_Brief_
Locate the word "components" in the material, then show every line that holds it.

_Material provided_
▬▬▬▬▬▬

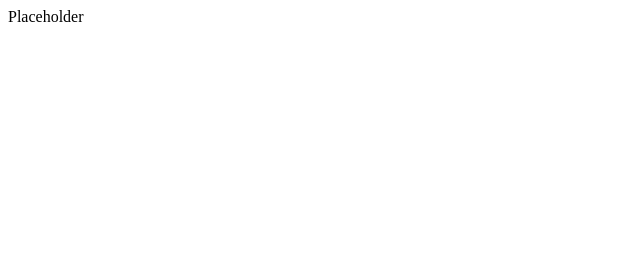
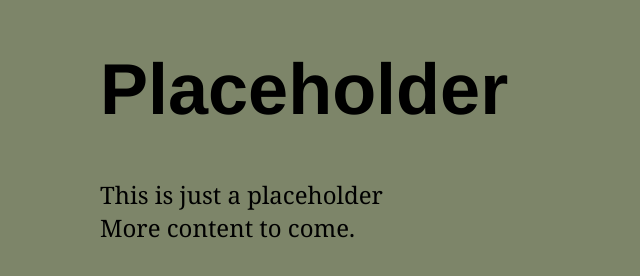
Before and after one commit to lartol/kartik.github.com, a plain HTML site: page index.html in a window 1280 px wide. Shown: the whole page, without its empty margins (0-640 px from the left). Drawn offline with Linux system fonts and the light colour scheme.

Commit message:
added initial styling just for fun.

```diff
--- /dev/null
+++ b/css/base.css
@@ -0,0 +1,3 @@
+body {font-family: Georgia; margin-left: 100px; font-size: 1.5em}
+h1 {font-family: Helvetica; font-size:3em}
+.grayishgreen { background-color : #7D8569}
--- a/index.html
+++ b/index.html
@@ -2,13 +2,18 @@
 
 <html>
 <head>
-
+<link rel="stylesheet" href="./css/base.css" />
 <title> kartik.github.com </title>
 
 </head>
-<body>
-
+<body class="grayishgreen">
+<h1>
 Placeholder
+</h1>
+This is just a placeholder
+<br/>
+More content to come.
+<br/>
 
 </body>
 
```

▬▬▬▬▬▬

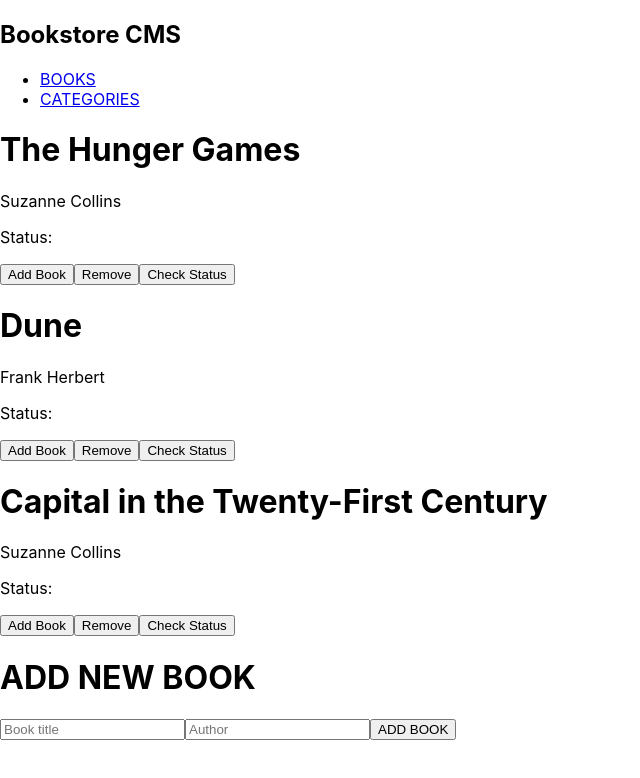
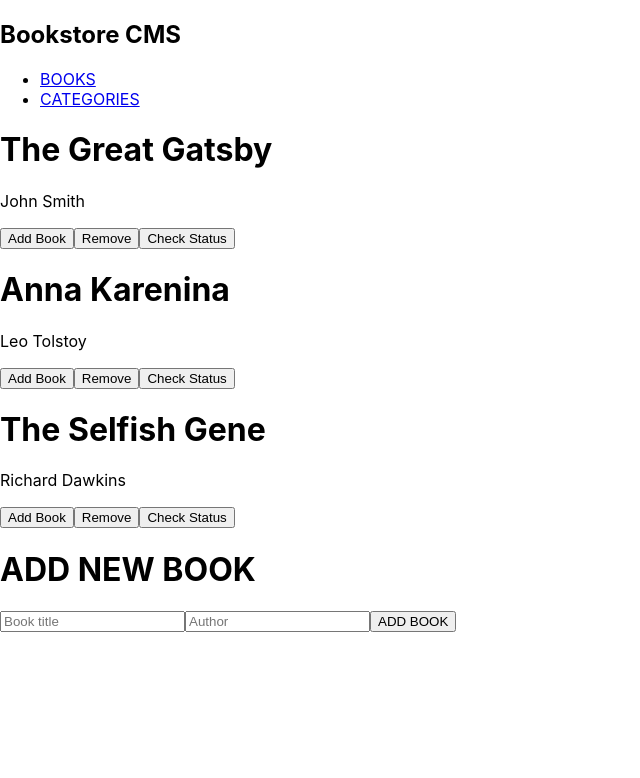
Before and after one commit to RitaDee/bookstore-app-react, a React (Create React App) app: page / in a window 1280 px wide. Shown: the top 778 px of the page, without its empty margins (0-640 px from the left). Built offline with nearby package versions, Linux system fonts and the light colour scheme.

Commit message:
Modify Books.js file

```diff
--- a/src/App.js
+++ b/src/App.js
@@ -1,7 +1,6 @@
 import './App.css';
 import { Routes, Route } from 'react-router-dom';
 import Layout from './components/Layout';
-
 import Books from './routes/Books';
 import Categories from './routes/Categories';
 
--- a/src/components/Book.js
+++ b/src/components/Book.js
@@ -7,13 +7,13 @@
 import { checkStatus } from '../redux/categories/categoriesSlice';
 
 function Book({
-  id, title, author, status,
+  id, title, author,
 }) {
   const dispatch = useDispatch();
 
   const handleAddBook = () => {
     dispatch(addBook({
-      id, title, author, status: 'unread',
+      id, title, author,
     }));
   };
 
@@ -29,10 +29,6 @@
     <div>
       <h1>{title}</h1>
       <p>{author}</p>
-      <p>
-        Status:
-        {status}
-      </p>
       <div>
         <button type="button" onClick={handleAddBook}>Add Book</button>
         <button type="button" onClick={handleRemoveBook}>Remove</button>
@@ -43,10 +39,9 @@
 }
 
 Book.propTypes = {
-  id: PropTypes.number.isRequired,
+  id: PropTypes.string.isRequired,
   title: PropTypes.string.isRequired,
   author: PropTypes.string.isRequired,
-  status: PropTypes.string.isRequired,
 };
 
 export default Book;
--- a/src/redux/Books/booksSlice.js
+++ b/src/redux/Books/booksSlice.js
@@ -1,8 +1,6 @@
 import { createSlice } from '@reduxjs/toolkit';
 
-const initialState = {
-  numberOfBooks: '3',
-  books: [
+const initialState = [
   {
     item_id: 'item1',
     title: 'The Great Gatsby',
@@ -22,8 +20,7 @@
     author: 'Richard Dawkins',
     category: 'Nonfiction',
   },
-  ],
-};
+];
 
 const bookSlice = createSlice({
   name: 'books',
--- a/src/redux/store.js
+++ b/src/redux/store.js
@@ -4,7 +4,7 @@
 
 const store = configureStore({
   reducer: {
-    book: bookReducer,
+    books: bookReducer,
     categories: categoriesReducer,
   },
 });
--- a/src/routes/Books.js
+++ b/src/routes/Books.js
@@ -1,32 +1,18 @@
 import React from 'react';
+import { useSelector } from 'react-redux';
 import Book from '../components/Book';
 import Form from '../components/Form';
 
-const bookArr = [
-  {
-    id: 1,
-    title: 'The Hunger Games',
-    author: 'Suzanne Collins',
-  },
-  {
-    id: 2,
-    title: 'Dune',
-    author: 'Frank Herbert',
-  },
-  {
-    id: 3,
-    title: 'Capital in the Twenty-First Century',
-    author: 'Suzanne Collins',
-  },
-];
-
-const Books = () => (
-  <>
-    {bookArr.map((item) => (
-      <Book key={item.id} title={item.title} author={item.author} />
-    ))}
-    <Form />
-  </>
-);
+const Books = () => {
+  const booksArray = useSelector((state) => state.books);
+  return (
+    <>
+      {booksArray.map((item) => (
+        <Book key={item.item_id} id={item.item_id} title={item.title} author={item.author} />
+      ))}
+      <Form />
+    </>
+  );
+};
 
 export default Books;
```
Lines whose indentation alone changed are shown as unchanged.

▬▬▬▬▬▬

_Task solution_
 import Layout from './components/Layout';
--- a/src/components/Book.js
+++ b/src/components/Book.js
 import Book from '../components/Book';
 import Form from '../components/Form';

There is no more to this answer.